Anyone viewing the "Wonderland" scene where the pregnant doctor speaks on how she might have prevented the shooter from killing people in Times Square would get the impression that she actually could have helped him if only she had been in a better mood. This is an outright distortion. In my experience, I have never seen a physician make an error of this type. Almost without fail, physicians and clinicians are aware of dangers and desire to treat when it is appropriate. It is usually the lack of insurance coverage, or denial of need by insurance carriers that motivates a lack of treatment (e.g., the doctor may wish to treat, but the insurance carrier declines to pay for unnecessary care , leaving the doctor responsible for the outcome but not able to get the needed care paid for). It is not a good scene. (why don't you dramatize this fact of clinical life "Wonderland"? - this would make more sense). Even if a patient was deemed dangerous or in need of care, it is against the law to hold a patient against his or her will for more than several days (even when they have recently been suicidal or homicidal!) and it is against the law to force a patient who doesn't want treatment to accept it (with rare exceptions). The guilt situation would just never happen as depicted.
Showing the Suicide Wound Was in Very Bad Taste
Finally, I have to comment on the producer's decision to include a scene where a suicidal banker patient has his wrists unbandanged, and we see the results of his previous suicide attempt - a stitched line on his wrist where he cut himself. It is sheer sensationalism and bad taste to show this grisly scene. Does television really have to teach us how to harm ourselves in order to get ratings?
My fear is that any random person watching "Wonderland" won't have the experience working in a psychiatric hospital or receiving care for a mental health problem to know that what they are seeing is distorted and unrepresentative. A random person is likely to think that the vision of mental illness presented by "Wonderland" is more or less accurate. It is exactly in helping the audience to form a mistaken and exaggerated understanding of what mental illness is like, that "Wonderland" does its worse disservice to the population at large.
I guess I can't complain too much. At least "Wonderland" may put mental health on the map a little better. In America these days, attention is attention. It doesn't seem to matter if it is negative or positive attention. Maybe as a reaction to the show (and other recent events such as the surgeon general's report), public policy makers will take mental health issues more seriously.

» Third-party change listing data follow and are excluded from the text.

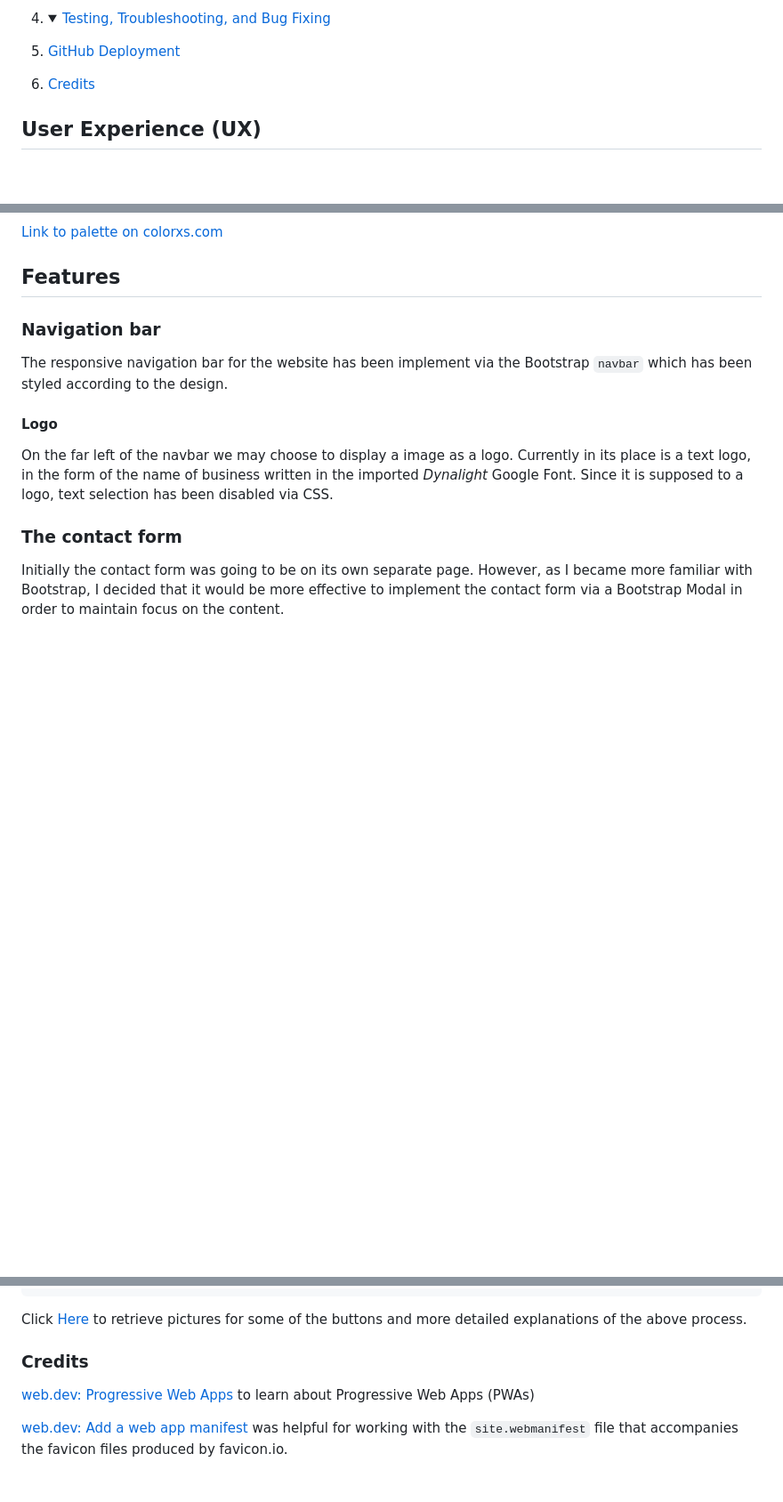
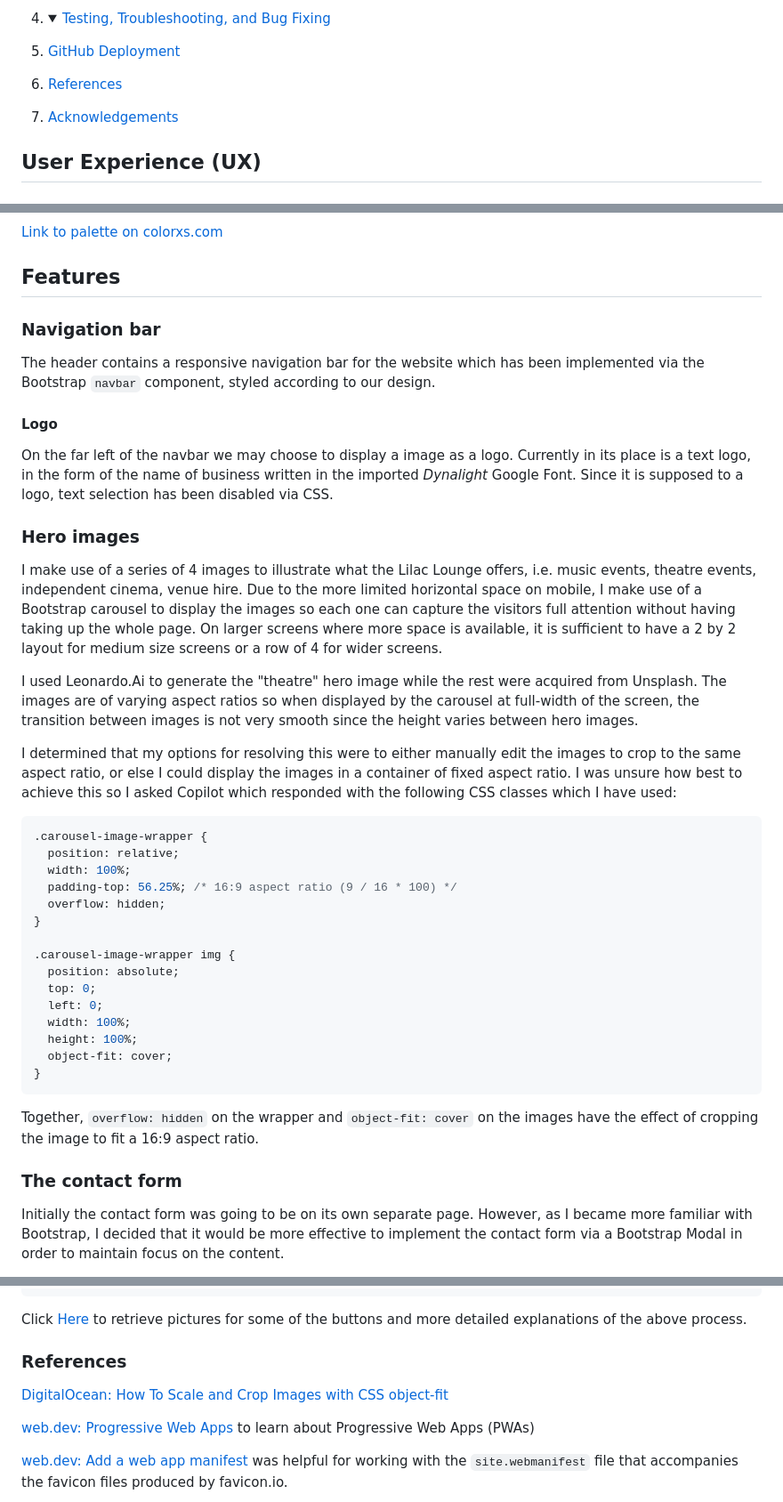
Before and after one commit to dafuloth/m1-project, a Markdown page: README.md, 3 parts joined by grey strips. Shown: that part at 89% size. GitHub-like rendering; blank space fills up the shorter version.

````diff
--- a/README.md
+++ b/README.md
@@ -52,7 +51,9 @@ This project imagines a local music and events venue _Lilac Lounge_ who would li
 
 5.  [GitHub Deployment](#github-deployment)
 
-6.  [Credits](#credits)
+6.  [References](#references)
+
+7.  [Acknowledgements](#acknowledgements)
 
 ## User Experience (UX)
 
@@ -149,11 +150,39 @@ Fonts have been selected to support an impression of the Lilac Lounge as a trend
 
 ### Navigation bar
 
-The responsive navigation bar for the website has been implement via the Bootstrap `navbar` which has been styled according to the design.
+The header contains a responsive navigation bar for the website which has been implemented via the Bootstrap `navbar` component, styled according to our design.
 
 #### Logo
 
 On the far left of the navbar we may choose to display a image as a logo. Currently in its place is a text logo, in the form of the name of business written in the imported _Dynalight_ Google Font. Since it is supposed to a logo, text selection has been disabled via CSS.
+
+### Hero images
+
+I make use of a series of 4 images to illustrate what the Lilac Lounge offers, i.e. music events, theatre events, independent cinema, venue hire. Due to the more limited horizontal space on mobile, I make use of a Bootstrap carousel to display the images so each one can capture the visitors full attention without having taking up the whole page. On larger screens where more space is available, it is sufficient to have a 2 by 2 layout for medium size screens or a row of 4 for wider screens.
+
+I used Leonardo.Ai to generate the "theatre" hero image while the rest were acquired from Unsplash. The images are of varying aspect ratios so when displayed by the carousel at full-width of the screen, the transition between images is not very smooth since the height varies between hero images.
+
+I determined that my options for resolving this were to either manually edit the images to crop to the same aspect ratio, or else I could display the images in a container of fixed aspect ratio. I was unsure how best to achieve this so I asked Copilot which responded with the following CSS classes which I have used:
+
+```css
+.carousel-image-wrapper {
+  position: relative;
+  width: 100%;
+  padding-top: 56.25%; /* 16:9 aspect ratio (9 / 16 * 100) */
+  overflow: hidden;
+}
+
+.carousel-image-wrapper img {
+  position: absolute;
+  top: 0;
+  left: 0;
+  width: 100%;
+  height: 100%;
+  object-fit: cover;
+}
+```
+
+Together, `overflow: hidden` on the wrapper and `object-fit: cover` on the images have the effect of cropping the image to fit a 16:9 aspect ratio.
 
 ### The contact form
 
@@ -305,7 +338,10 @@ $ git clone https://github.com/YOUR-USERNAME/YOUR-REPOSITORY
 
 Click [Here](https://help.github.com/en/github/creating-cloning-and-archiving-repositories/cloning-a-repository#cloning-a-repository-to-github-desktop) to retrieve pictures for some of the buttons and more detailed explanations of the above process.
 
-### Credits
+### References
+
+[DigitalOcean: How To Scale and Crop Images with CSS object-fit
+](https://www.digitalocean.com/community/tutorials/css-cropping-images-object-fit#using-object-fit-cover)
 
 [web.dev: Progressive Web Apps](https://web.dev/explore/progressive-web-apps) to learn about Progressive Web Apps (PWAs)
 
````
Also changed, not shown: other parts of README.md (+13 -2 lines), assets/hero/theatre.jpg (added), 5 other files.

Of course, the final judgment as to whether "Wonderland" will survive, will be its ability to generate an audience and sell advertisements (and not on whether it will help or hurt people). Based on this financial criteria, it is not at all certain that the show will survive in its present form.
I'll be the first to say that I know nothing about how the TV industry works. However, I find it a shame that the first prime time show about mental illness needed to be done in this overblown way. Ultimately people tune into shows like "Wonderland" because they want to care about and connect with the characters portrayed on the screen. Yes, cliff hangers and excitement are necessary components of this drama, but I don't believe that excitements are the primary reason for tuning in. Life is dramatic all by itself, and stories of healing and the hard work of finding your way in the world (which is what mentally ill persons, just like anyone else, have to do to get by) can be quite moving all by themselves enough to find an audience. Rather than choosing to focus on the most extreme forms of mental illness and the most extreme criminal actions perpetrated by mentally ill persons, how much more wonderful could "Wonderland" be if it chooses to focus on the quieter but just as dramatic stories of recovery and hope that mental health clinicians see every day. We may never know.
Mark Dombeck, Ph.D.
Dombeck, M.J. (Apr 2000). "Wonderland's" Distorted Vision [Online].